__What you should do__.
Search the material for the word "False" and copy each line that holds it.

__Raw data__.
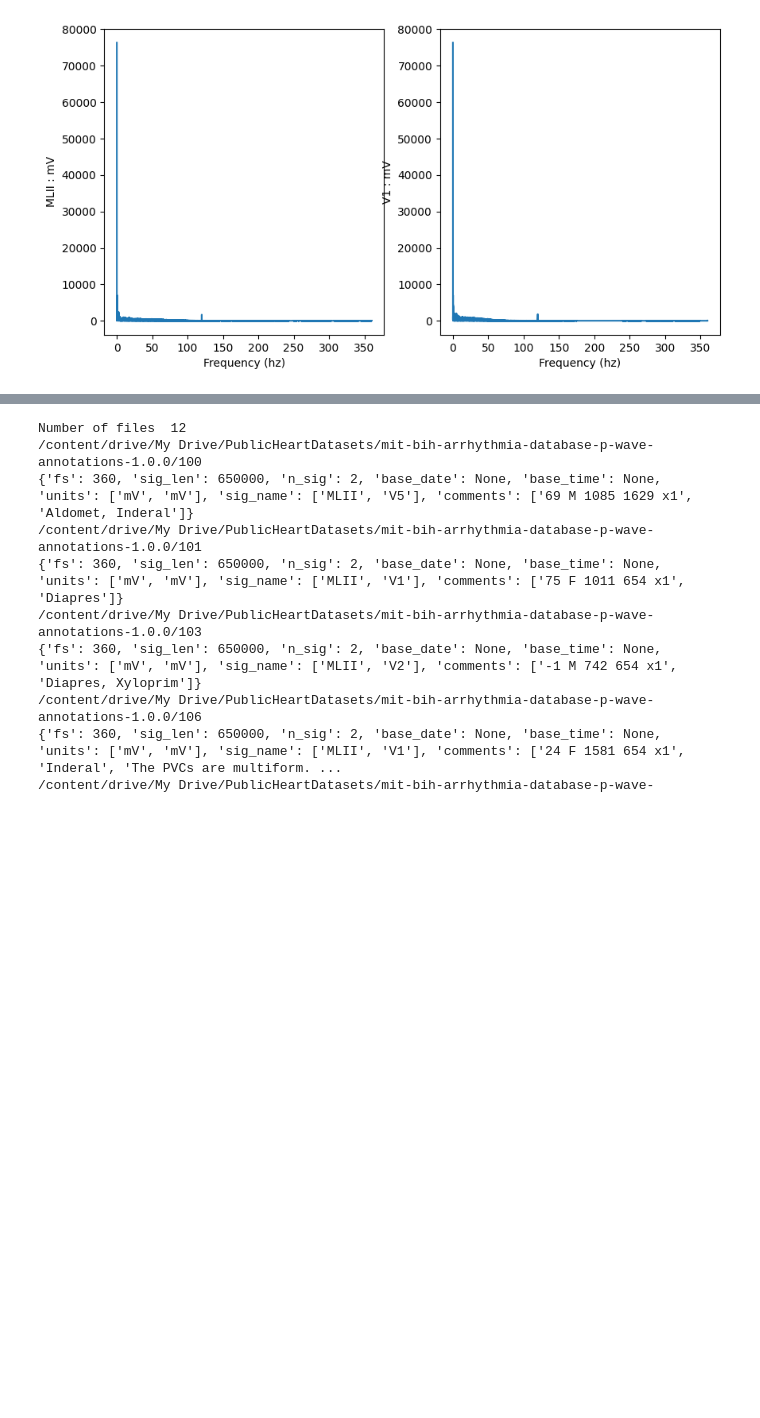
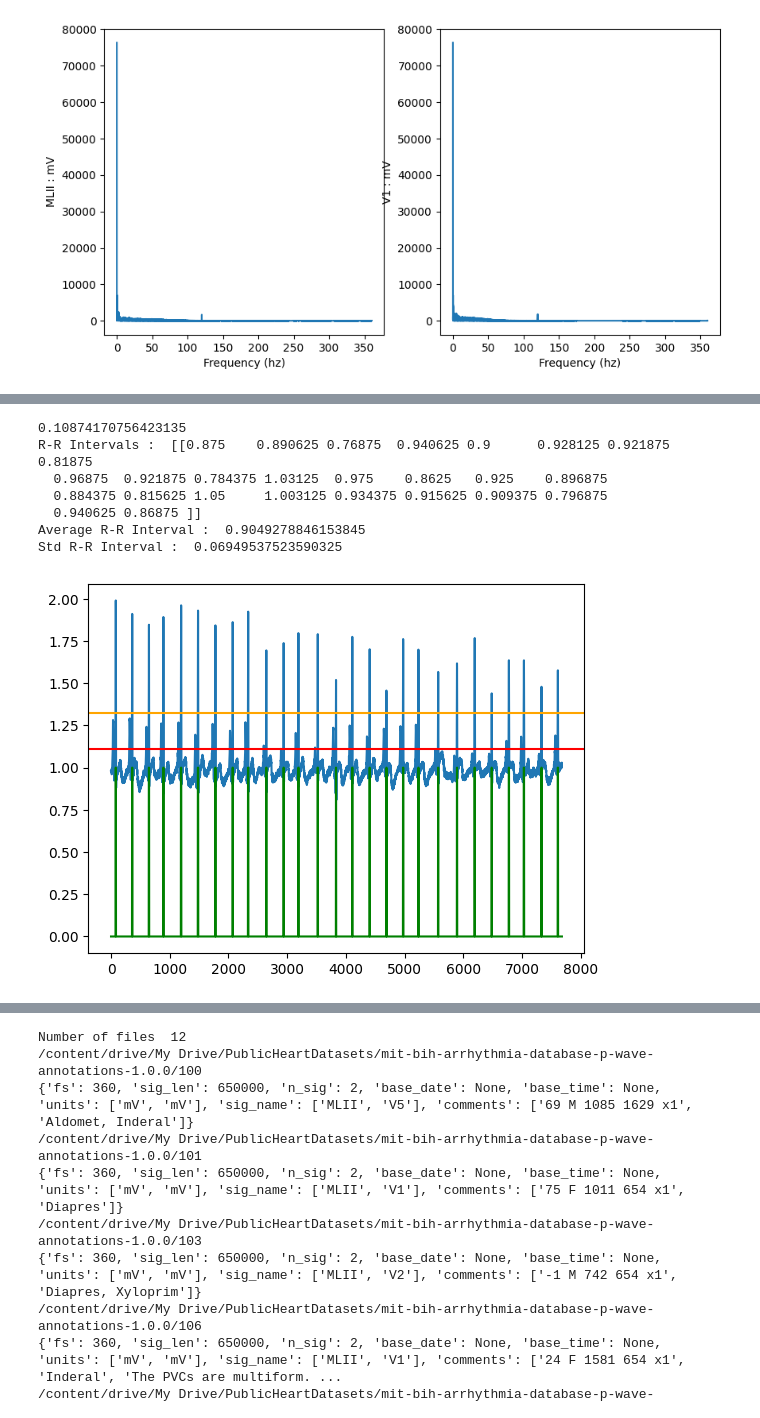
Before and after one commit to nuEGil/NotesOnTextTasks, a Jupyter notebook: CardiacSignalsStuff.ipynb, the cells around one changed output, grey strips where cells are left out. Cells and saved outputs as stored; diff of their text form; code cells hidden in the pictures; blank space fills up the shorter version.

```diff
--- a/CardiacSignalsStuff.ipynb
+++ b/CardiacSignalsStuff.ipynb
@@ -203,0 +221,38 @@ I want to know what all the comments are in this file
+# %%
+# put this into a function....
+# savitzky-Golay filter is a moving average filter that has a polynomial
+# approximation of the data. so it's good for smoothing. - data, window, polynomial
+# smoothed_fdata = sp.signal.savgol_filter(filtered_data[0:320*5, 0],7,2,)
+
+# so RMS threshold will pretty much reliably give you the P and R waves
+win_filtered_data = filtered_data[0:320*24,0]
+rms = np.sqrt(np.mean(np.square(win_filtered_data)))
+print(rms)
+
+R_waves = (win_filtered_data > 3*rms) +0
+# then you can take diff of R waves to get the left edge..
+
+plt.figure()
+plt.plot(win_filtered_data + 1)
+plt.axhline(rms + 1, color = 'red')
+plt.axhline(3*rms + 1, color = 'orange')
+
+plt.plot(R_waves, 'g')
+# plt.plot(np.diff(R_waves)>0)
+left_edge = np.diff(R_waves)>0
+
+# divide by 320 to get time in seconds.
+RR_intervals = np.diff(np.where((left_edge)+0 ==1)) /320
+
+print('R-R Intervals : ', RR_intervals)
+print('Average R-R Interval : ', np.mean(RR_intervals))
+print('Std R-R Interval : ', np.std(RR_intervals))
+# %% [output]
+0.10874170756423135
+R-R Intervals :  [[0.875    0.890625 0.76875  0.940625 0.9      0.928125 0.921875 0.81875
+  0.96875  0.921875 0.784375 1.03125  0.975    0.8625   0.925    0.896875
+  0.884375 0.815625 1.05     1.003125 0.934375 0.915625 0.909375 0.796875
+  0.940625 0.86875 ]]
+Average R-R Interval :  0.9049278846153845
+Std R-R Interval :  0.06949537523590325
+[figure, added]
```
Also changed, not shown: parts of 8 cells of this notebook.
...
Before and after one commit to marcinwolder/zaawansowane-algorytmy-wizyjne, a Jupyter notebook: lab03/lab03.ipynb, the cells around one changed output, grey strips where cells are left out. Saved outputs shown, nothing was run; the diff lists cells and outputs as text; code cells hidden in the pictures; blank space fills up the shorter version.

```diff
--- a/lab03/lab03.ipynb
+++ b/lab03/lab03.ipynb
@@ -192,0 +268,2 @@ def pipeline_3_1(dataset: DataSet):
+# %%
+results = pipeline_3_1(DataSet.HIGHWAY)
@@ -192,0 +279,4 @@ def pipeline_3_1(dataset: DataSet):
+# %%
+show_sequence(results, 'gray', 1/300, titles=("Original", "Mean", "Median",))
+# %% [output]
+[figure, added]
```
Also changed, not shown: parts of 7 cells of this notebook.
...
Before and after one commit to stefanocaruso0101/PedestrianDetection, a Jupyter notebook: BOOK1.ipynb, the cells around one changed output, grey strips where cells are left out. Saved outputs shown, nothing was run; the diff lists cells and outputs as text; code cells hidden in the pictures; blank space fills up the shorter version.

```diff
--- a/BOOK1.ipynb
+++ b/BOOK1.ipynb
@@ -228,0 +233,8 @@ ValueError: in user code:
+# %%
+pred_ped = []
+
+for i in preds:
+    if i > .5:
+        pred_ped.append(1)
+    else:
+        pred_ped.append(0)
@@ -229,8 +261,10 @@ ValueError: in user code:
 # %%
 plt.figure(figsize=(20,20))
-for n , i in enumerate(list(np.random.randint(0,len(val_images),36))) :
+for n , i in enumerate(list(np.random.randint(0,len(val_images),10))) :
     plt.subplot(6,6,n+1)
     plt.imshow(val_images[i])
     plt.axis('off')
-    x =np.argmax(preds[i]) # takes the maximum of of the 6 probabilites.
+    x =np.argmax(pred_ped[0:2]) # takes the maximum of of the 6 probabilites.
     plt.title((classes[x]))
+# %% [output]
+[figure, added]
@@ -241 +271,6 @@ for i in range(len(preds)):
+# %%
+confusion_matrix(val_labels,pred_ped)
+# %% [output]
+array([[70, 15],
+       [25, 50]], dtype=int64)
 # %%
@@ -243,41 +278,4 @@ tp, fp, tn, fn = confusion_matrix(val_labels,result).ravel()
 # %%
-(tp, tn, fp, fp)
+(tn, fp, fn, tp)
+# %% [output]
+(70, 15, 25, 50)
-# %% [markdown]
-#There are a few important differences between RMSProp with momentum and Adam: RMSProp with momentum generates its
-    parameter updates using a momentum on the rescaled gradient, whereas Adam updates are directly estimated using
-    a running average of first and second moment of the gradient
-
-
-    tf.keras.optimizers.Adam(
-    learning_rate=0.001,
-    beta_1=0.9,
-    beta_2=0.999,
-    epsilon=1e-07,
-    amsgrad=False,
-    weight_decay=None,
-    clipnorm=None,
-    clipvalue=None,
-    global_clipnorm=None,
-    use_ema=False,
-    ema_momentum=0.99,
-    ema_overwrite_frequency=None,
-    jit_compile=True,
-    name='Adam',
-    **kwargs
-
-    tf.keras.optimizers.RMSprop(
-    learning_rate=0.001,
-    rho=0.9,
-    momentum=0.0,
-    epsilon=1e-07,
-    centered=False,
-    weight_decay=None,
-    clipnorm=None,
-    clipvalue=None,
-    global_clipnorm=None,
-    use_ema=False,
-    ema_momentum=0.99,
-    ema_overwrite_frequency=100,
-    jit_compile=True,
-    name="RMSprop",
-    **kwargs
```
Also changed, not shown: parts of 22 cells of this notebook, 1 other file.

__Written answer__.
-    amsgrad=False,
-    use_ema=False,
-    centered=False,
-    use_ema=False,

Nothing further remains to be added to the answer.